Thomas Doyle’s “No Man’s Land” at LeBasse Projects [Culver City]


Thomas Doyle built every miniature house in his exhibit at LeBasse Projects from scratch out of balsa and bass wood. His attention to detail is insane, since he not only builds his tiny houses perfectly, but also destroys them in an organically beautiful way as well. 

In this exhibit, he even brought a new element into his work. The use of magnification. You see it in the  three colorful pieces of drywall that look like they have bullet holes in them. However, when you look closely into each hole, you see a perfectly lit figurine. 

Thomas also restructured one of his pieces from an exhibit at the Museum of Arts and Design in New York for the gallery. On the surface it looks like a snowy scene with a frozen lake. But, when you get close you realize that underneath the ice is a city with street lights and houses. In the museum the piece was actually spread across two floors, so he built a modified enclosure for it at the gallery, since the building is only one story tall. 

Thomas Doyle’s exhibit made me miss the Carole & Barry Kaye Museum of Miniatures, which closed down in 2001. 

For Travelers:
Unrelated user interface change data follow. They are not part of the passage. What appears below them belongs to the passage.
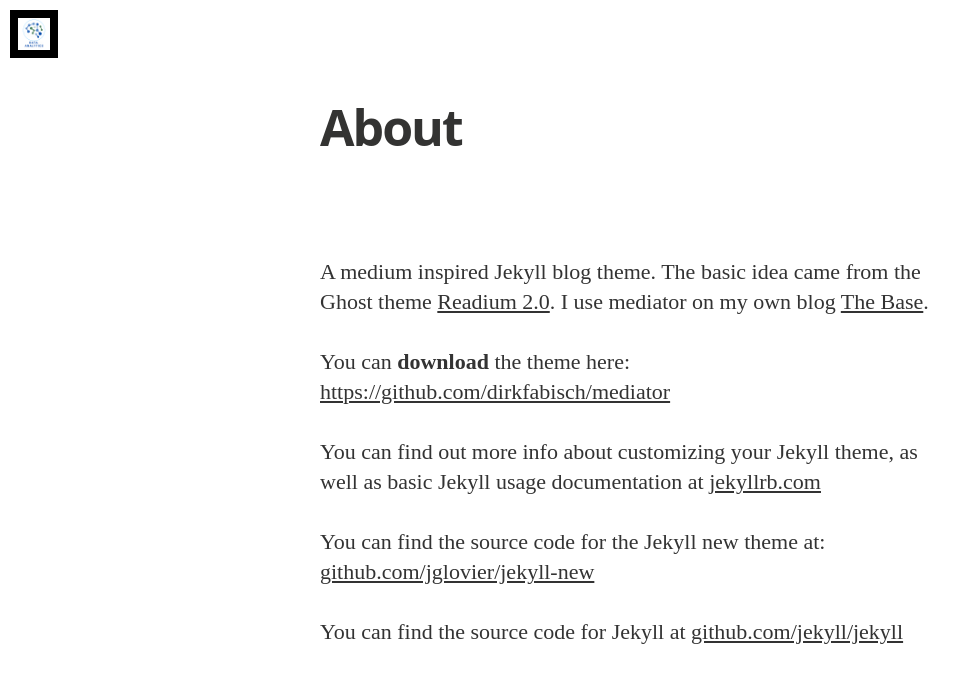
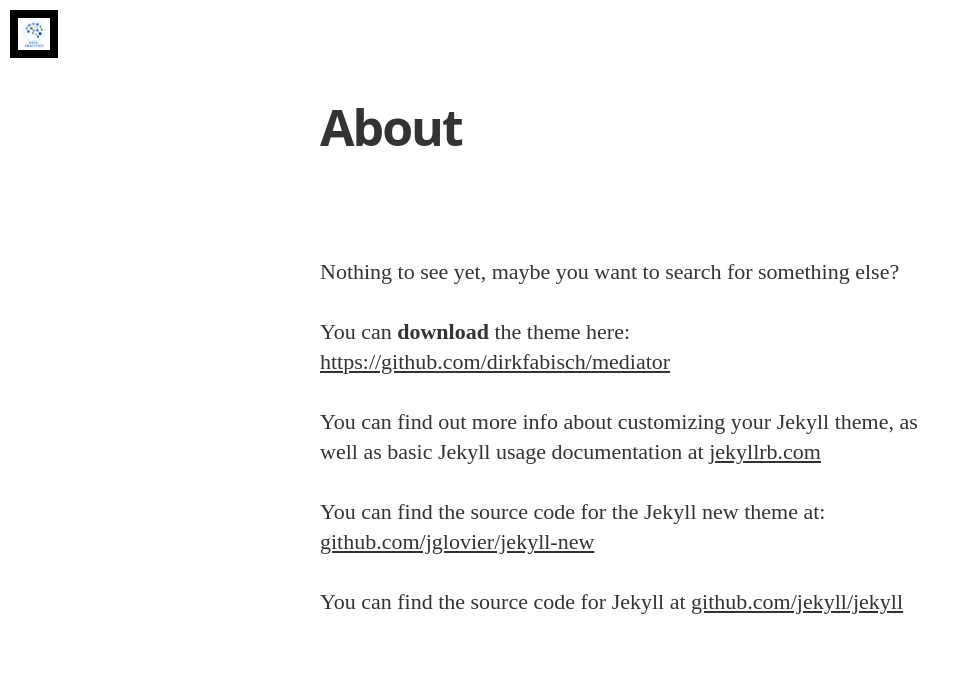
Before and after one commit to gkanellakis/Repogk2, a Jekyll site: the page built from about.md, in a window 1280 px wide, cut to the strip 0-687 px from the top of the page. Shown: the top 683 px of the strip, without its empty margins (0-980 px from the left). Built offline with Jekyll 4.4.1, drawn with Linux system fonts in a browser that asks for light colours; nearby versions of some CDN libraries; some web fonts are replaced; some of the changed text lies outside the part shown.

Commit message:
Jekyll test

```diff
--- a/_config.yml
+++ b/_config.yml
@@ -4,7 +4,7 @@ gems:
   - jekyll-paginate
 
 # Site settings
-title: "G. Kanellakis Data Analyst"
+title: "Gerasimos Kanellakis Data Analyst"
 description: > # this means to ignore newlines until "email:"
    Portfolio: Data-Driven Projects & Insights
 
--- a/_posts/2014-11-30-mediator_features.markdown
+++ b/_posts/2014-11-30-mediator_features.markdown
@@ -13,7 +13,7 @@ This is my project page
 This is an [example link](http://example.com/ "With a Title").
 
 #Combinations
->Lorem ipsum dolor sit amet, consetetur sadipscing elitr, sed diam nonumy eirmod tempor invidunt ut labore et dolore magna aliquyam erat, sed diam voluptua. At vero eos et accusam et justo duo dolores et ea rebum. Stet clita kasd gubergren, no sea takimata sanctus
+>
 >
 > - Apple
 > - Banana
--- a/about.md
+++ b/about.md
@@ -4,8 +4,7 @@ title: About
 permalink: /about/
 ---
 
-A medium inspired Jekyll blog theme. The basic idea came from the Ghost theme
-[Readium 2.0](http://www.svenread.com/readium-ghost-theme/). I use mediator on my own blog [The Base](blog.base68.com).
+Nothing to see yet, maybe you want to search for something else?
 
 You can **download** the theme here:
 [https://github.com/dirkfabisch/mediator](https://github.com/dirkfabisch/mediator)
```
Also changed, not shown: assets/images/000.jpg (deleted), assets/images/DATA_logo_01_small.png (added), favicon.ico (deleted).
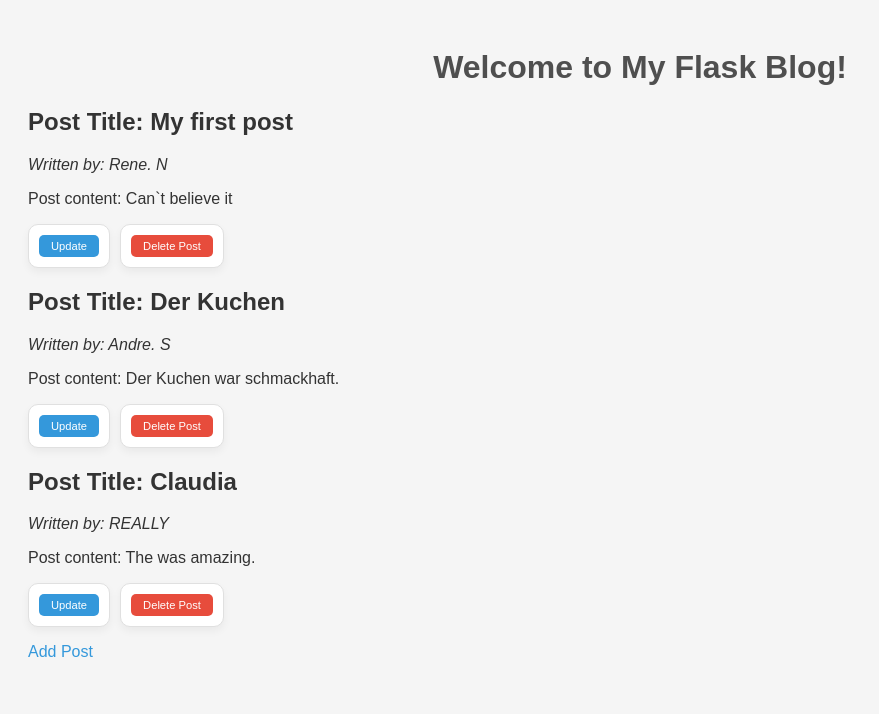
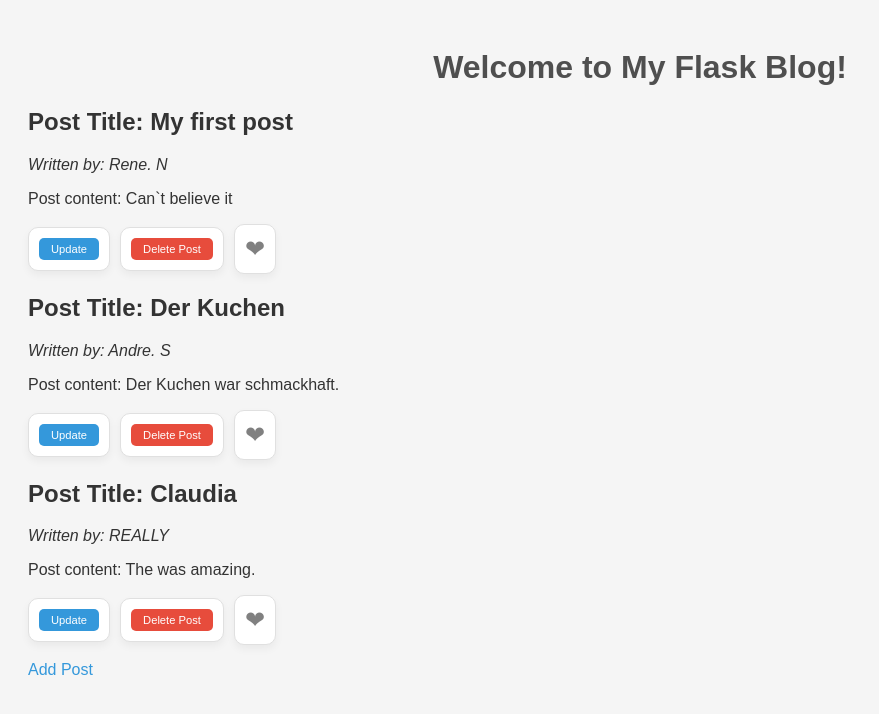
Before and after one commit to PhilippRep/Masterblog, a Flask app: page / in a window 1280 px wide. Shown: the top 714 px of the page, without its empty margins (0-879 px from the left). Run offline with Flask 3, Linux system fonts and the light colour scheme.

Commit message:
add heart button to like the post without counter

```diff
--- a/app.py
+++ b/app.py
@@ -26,7 +26,8 @@ def add():
             "id": new_id,
             "author": author,
             "title": title,
-            "content": content
+            "content": content,
+            "liked": False
         }
         blog_posts.append(new_post)
         with open("static/blog.json", "w", encoding="utf-8") as f:
@@ -79,5 +80,25 @@ def update(post_id):
         return redirect(url_for('index'))
     return render_template('update.html', post=post)
 
+@app.route('/like_post/<int:post_id>', methods=['POST'])
+def like_post(post_id):
+    # Fetch the blog posts from the JSON file
+    post = fetch_post_by_id(post_id)
+    if post is None:
+        # Post not found
+        return "Post not found", 404
+    if request.method == 'POST':
+        # Update the post in the JSON file
+        with open("static/blog.json", "r", encoding="utf-8") as f:
+            blog_posts = json.load(f)
+        for blog in blog_posts:
+            if int(blog['id'] ) == post_id:
+                blog['liked'] = not blog.get('liked', False)
+                break
+        with open("static/blog.json", "w", encoding="utf-8") as f:
+               json.dump(blog_posts, f, ensure_ascii=False, indent=4)
+        # Redirect back to index
+        return redirect(url_for('index'))
+
 if __name__ == '__main__':
     app.run(host="0.0.0.0", port=5000, debug=True)
--- a/static/blog.json
+++ b/static/blog.json
@@ -3,18 +3,21 @@
         "id": 1,
         "author": "Rene. N",
         "title": "My first post",
-        "content": "Can`t believe it"
+        "content": "Can`t believe it",
+        "liked": false
     },
     {
         "id": 2,
         "author": "Andre. S",
         "title": "Der Kuchen",
-        "content": "Der Kuchen war schmackhaft. "
+        "content": "Der Kuchen war schmackhaft. ",
+        "liked": false
     },
     {
         "id": 3,
         "author": "REALLY",
         "title": "Claudia",
-        "content": "The was amazing. "
+        "content": "The was amazing. ",
+        "liked": false
     }
 ]
--- a/static/style.css
+++ b/static/style.css
@@ -32,7 +32,7 @@ form {
     padding: 10px;
     border-radius: 10px;
     border: 1px solid #e0e0e0;
-    box-shadow: 0 4px 8px rgba(0,0,0,0.05);
+    box-shadow: 0 4px 8px rgba(0, 0, 0, 0.05);
 }
 
 form div {
@@ -79,12 +79,18 @@ a {
 a:hover {
     text-decoration: underline;
 }
+
+/* Post Actions */
 .post-actions {
-    display: flex;           /* Container wird flexibel */
-    gap: 10px;               /* Abstand zwischen den Buttons */
+    display: flex;               /* Buttons horizontal nebeneinander */
+    justify-content: flex-start;     /* Zentriert die Buttons */
+    align-items: center;         /* Vertikal zentriert */
+    gap: 10px;                   /* Abstand zwischen den Buttons */
+    margin-top: 10px;
 }
 
-.update-btn, .delete-btn {
+.update-btn,
+.delete-btn {
     padding: 5px 12px;
     font-size: 0.7rem;
     border: none;
@@ -109,3 +115,17 @@ a:hover {
 .delete-btn:hover {
     background-color: #c0392b;
 }
+
+.heart-btn {
+    background: none;
+    border: none;
+    cursor: pointer;
+    font-size: 1.5em;
+    color: gray;
+    padding: 0;                  /* kompakt */
+    outline: none;
+}
+
+.heart-btn.active {
+    color: red;
+}
--- a/templates/index.html
+++ b/templates/index.html
@@ -13,12 +13,14 @@
             <h2>Post Title: {{blog["title"]}}</h2>
             <p><em>Written by: {{blog["author"]}}</em></p>
             <p>Post content: {{blog["content"]}}</p>
-        <div class="post-actions">
+            <div class="post-actions">
             <form action="{{ url_for('update', post_id=blog['id']) }}" method="get" style="display:inline;">
                 <button type="submit" class="update-btn">Update</button></form>
             <form action="{{ url_for('delete', post_id=blog['id']) }}" method="POST">
                 <button type="submit" class="delete-btn">Delete Post</button></form>
-        </div>
+            <form action="{{ url_for('like_post', post_id=blog['id']) }}" method="POST" style="display:inline;">
+                <button type="submit" class="heart-btn {% if blog.liked %}active{% endif %}">&#10084;</button></form>
+            </div>
         {% endfor %}
     </div>
     <p><a href="{{ url_for('add') }}">Add Post</a></p>
```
LeBasse Projects has two locations, so when you look up their shows be sure you’re heading to the right one. Also, sometimes their Culver City location will have its opening on the same night as a bunch of other openings at galleries nearby, so be sure to drive down Las Cienega Blvd afterwards to see if people are gathered around. If they are, it’s a sure sign that there’s another opening reception happening.